Vampyr made in 1932 was his first sound film albeit one which was still partly silent; the film was poorly released and subject to Executive Meddling. Day of Wrath was a dark film about Witch Burning made during the Nazi Occupation (and a favorite of the Danish underground, although Dreyer denied any political message). After the war, Dreyer found work as the owner of a movie theatre and made several educational short films to supplement his income while remaining as uncompromising as ever in his final two films Ordet and Gertrud.
Dreyer is celebrated today as one of the greatest masters of cinema, one who has influenced Paul Schrader, Ingmar Bergman, Jean-Luc Godard, Lars von Trier and John Cassavetes. He was uncompromising (famous for refusing to allow actors to wear makeup), elliptical in terms of ambiguity and lack of resolution in his films yet at the same time seen as a transcendental in his approach to religious themes, and his remarkable depiction of strong women who approach their suffering with courage and determination. The style of his films is also remarkable; they are very slowly paced, make very limited use of space, and powerfully use black and white. Later generations, especially after the discovery of the original print of The Passion of Joan of Arc, would regard Dreyer as among the most modern and least dated of the old masters. All his major films are available on The Criterion Collection.
- The President (1919)
- The Parson's Widow (1920)
- Leaves from Satan's Book (1921)
- Michael (1924)
- Master of the House (1925)

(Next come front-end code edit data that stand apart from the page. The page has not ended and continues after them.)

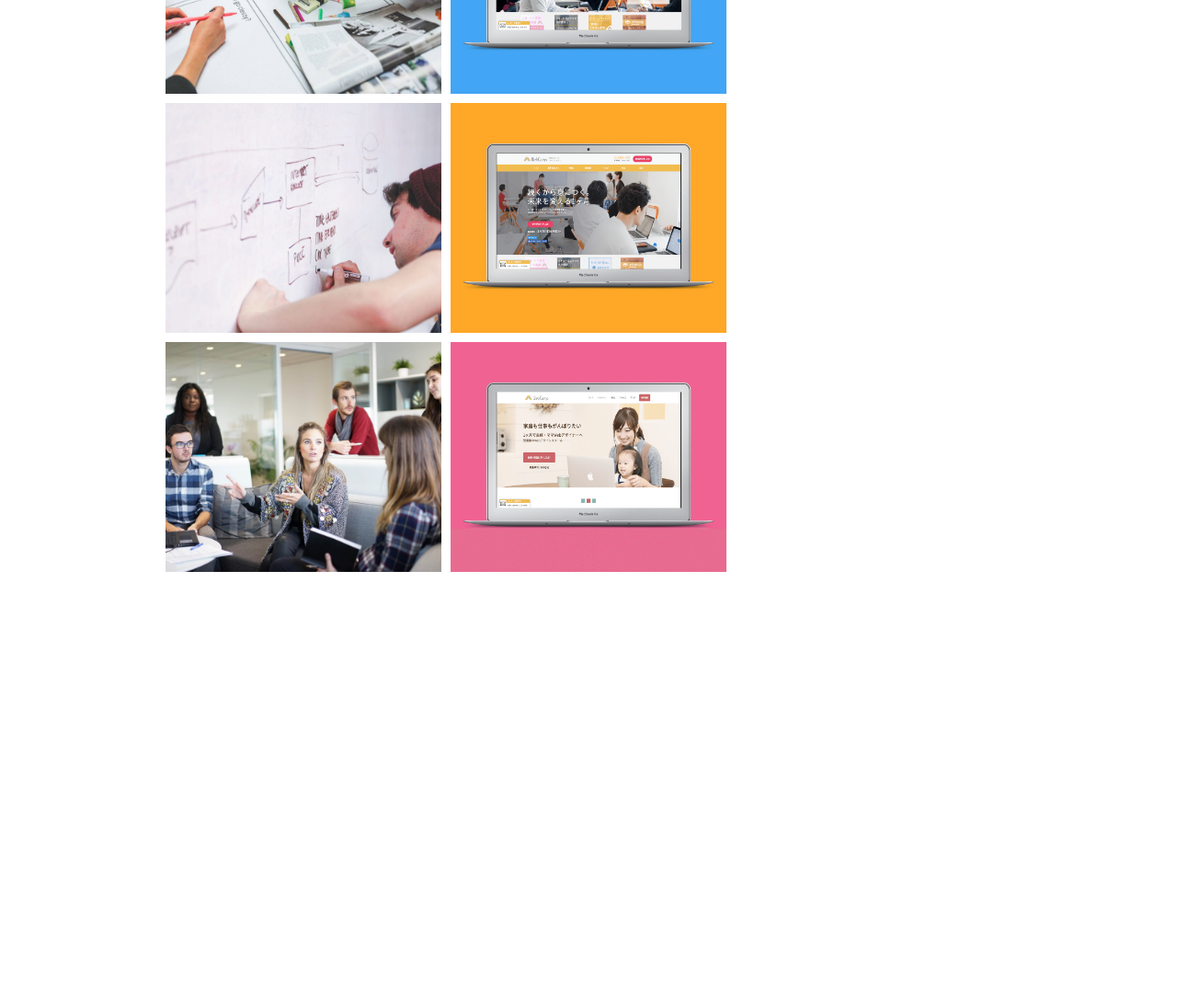
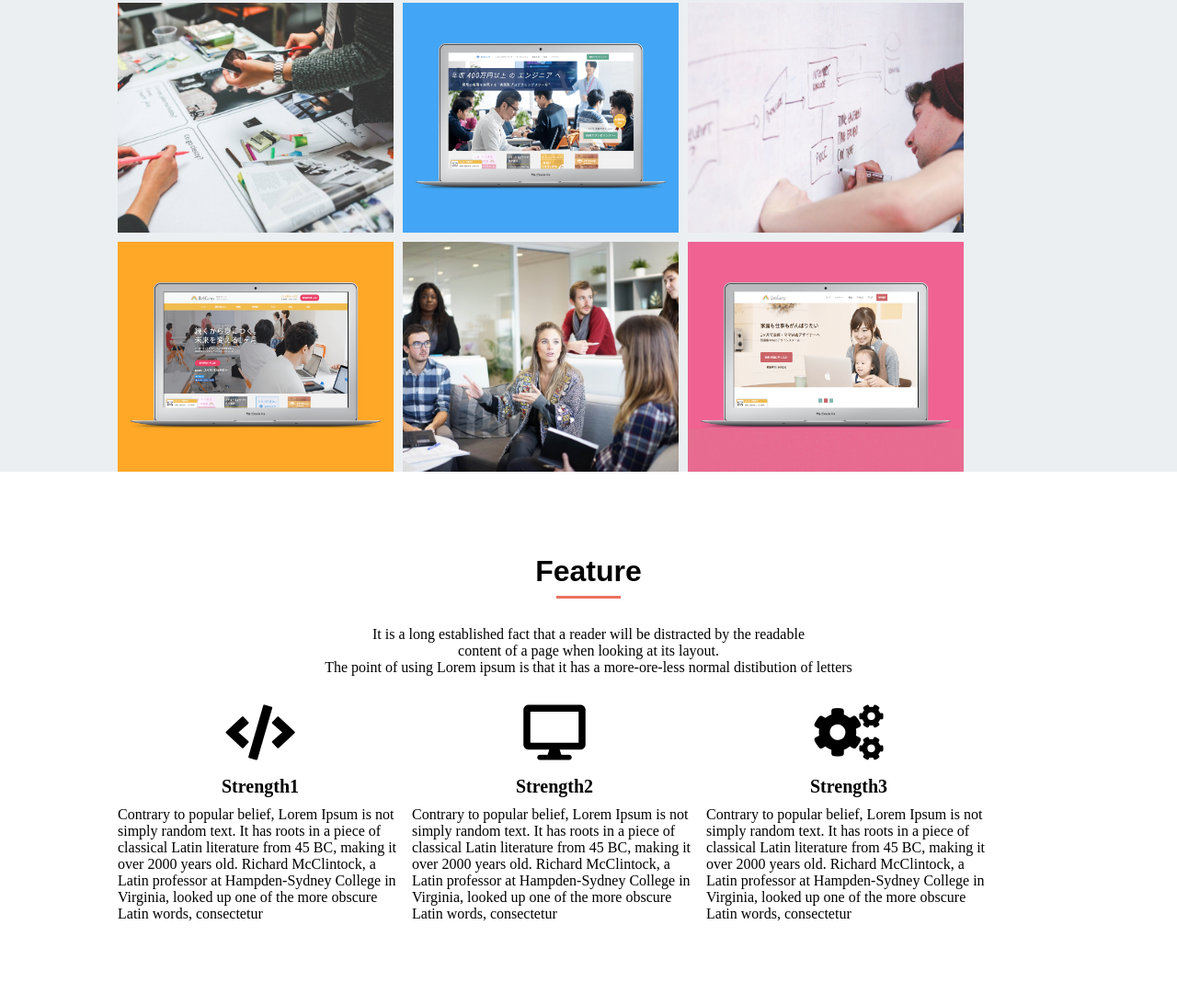
Before and after one commit to irles24601/WALS, a plain HTML site: page index.html in a window 1280 px wide. Shown: the part 949-2042 px from the top of the page at 92% size. Before the commit the page ends 1581 px from the top, so only its background shows below. Drawn offline with Linux system fonts and the light colour scheme.

Commit message:
[Add] Feature

```diff
--- a/index.html
+++ b/index.html
@@ -5,6 +5,7 @@
   <meta name="viewport" content="width=device-width, initial-scale=1.0">
   <meta http-equiv="X-UA-Compatible" content="ie=edge">
   <link rel="stylesheet" href="style.css">
+  <link href="https://use.fontawesome.com/releases/v5.6.1/css/all.css" rel="stylesheet">
   <title>WALS</title>
 </head>
 <body>
@@ -24,27 +25,61 @@
 
   <main>
 
-    <div class="main-visual">
-      <h1>Lorem Ipsum</h1>
-      <p>simply dummy text of the printing</p>
-    </div>
+    <section id="mv">
+      <div class="main-visual">
+        <h1>Lorem Ipsum</h1>
+        <p>simply dummy text of the printing</p>
+      </div>
+    </section>
 
     <section id="portfolio">
       <div class="container">
-        <div class="portfolio-contents">
-          <h1>Portfolio</h1>
-          <p>
+          <h1 class="heading">Portfolio</h1>
+          <p class="heading-text">
             It is a long established fact that a reader will be distracted by the readable <br>
             content of a page when looking at its layout. <br>
             The point of using Lorem ipsum is that it has a more-ore-less normal distibution of letters
           </p>
-          <div class="portofolio-images">
+          <div class="portofolio-images clearfix">
             <div class="image-box"></div>
             <div class="image-box"></div>
             <div class="image-box"></div>
             <div class="image-box"></div>
             <div class="image-box"></div>
             <div class="image-box"></div>
+          </div>
+      </div>
+    </section>
+
+    <section id="feature">
+      <div class="container">
+        <h1 class="heading">Feature</h1>
+        <p class="heading-text">
+          It is a long established fact that a reader will be distracted by the readable <br>
+          content of a page when looking at its layout. <br>
+          The point of using Lorem ipsum is that it has a more-ore-less normal distibution of letters
+        </p>
+        <div class="strength-group clearfix">
+          <div class="strength">
+            <i class="fa fa-code" aria-hidden="true"></i>
+            <h2 class="strength-title">Strength1</h2>
+            <p class="strength-text">
+              Contrary to popular belief, Lorem Ipsum is not simply random text. It has roots in a piece of classical Latin literature from 45 BC, making it over 2000 years old. Richard McClintock, a Latin professor at Hampden-Sydney College in Virginia, looked up one of the more obscure Latin words, consectetur
+            </p>
+          </div>
+          <div class="strength">
+            <i class="fa fa-desktop" aria-hidden="true"></i>
+            <h2 class="strength-title">Strength2</h2>
+            <p class="strength-text">
+              Contrary to popular belief, Lorem Ipsum is not simply random text. It has roots in a piece of classical Latin literature from 45 BC, making it over 2000 years old. Richard McClintock, a Latin professor at Hampden-Sydney College in Virginia, looked up one of the more obscure Latin words, consectetur
+            </p>
+          </div>
+          <div class="strength">
+            <i class="fa fa-cogs" aria-hidden="true"></i>
+            <h2 class="strength-title">Strength3</h2>
+            <p class="strength-text">
+              Contrary to popular belief, Lorem Ipsum is not simply random text. It has roots in a piece of classical Latin literature from 45 BC, making it over 2000 years old. Richard McClintock, a Latin professor at Hampden-Sydney College in Virginia, looked up one of the more obscure Latin words, consectetur
+            </p>
           </div>
         </div>
       </div>
--- a/style.css
+++ b/style.css
@@ -1,6 +1,13 @@
 * {
   margin: 0;
   padding: 0;
+  box-sizing: border-box;
+}
+
+.clearfix::after {
+  content: "";
+  display: block;
+  clear: both;
 }
 
 header {
@@ -63,22 +70,37 @@ header img {
   background-color: #ECEFF1;
 }
 
-.portfolio-contents {
+.container {
   margin: 0 auto;
-  text-align: center;
-  width: 920px;
+  width: 1024px;
 }
 
-.portfolio h1 {
-  color: #000000;
+.heading {
   font-size: 32px;
   padding-top: 90px;
-  padding-bottom: 8px;
+  text-align: center;
+  font-family: 'Raleway', sans-serif;
 }
 
-.portfolio p {
-  color: #000000;
+.heading::after {
+  content: "";
+  display: block;
+  width: 70px;
+  height: 3px;
+  margin: 8px auto 0 auto;
+  background-color: #EC715F;
+}
+
+.heading-text {
   font-size: 16px;
+  padding-top: 30px;
+  text-align: center;
+}
+
+.portfolio-images {
+  width: 920px;
+  padding: 30px 0 90px 0;
+  margin: 0 auto;
 }
 
 .image-box {
@@ -87,7 +109,7 @@ header img {
   height: 250px;
   background-size: cover;
   background-position: center;
-  margin: 0 10px 10px 0;
+  margin: 10px 10px 0 0;
 }
 
 .image-box:nth-child(1) {
@@ -108,3 +130,28 @@ header img {
 .image-box:nth-child(6) {
   background-image: url(img/webcamp-mother.png)
 }
+
+.strength-group {
+  width: 980px;
+  padding: 30px 0 90px 0;
+}
+
+.strength-title {
+  text-align: center;
+  padding: 10px 0 10px 0;
+  font-size: 20px;
+}
+
+.strength-text {
+  font-size: 16px;
+  text-align: left;
+}
+
+.strength {
+  float: left;
+  width: 320px;
+  height: auto;
+  padding-right: 10px;
+  text-align: center;
+  font-size: 60px;
+}
```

- Bride of Glomdal (1926)
- The Passion of Joan of Arc (1928)
- Vampyr (1932)
- Day of Wrath (1943)
- Ordet (1955)
- Gertrud (1964)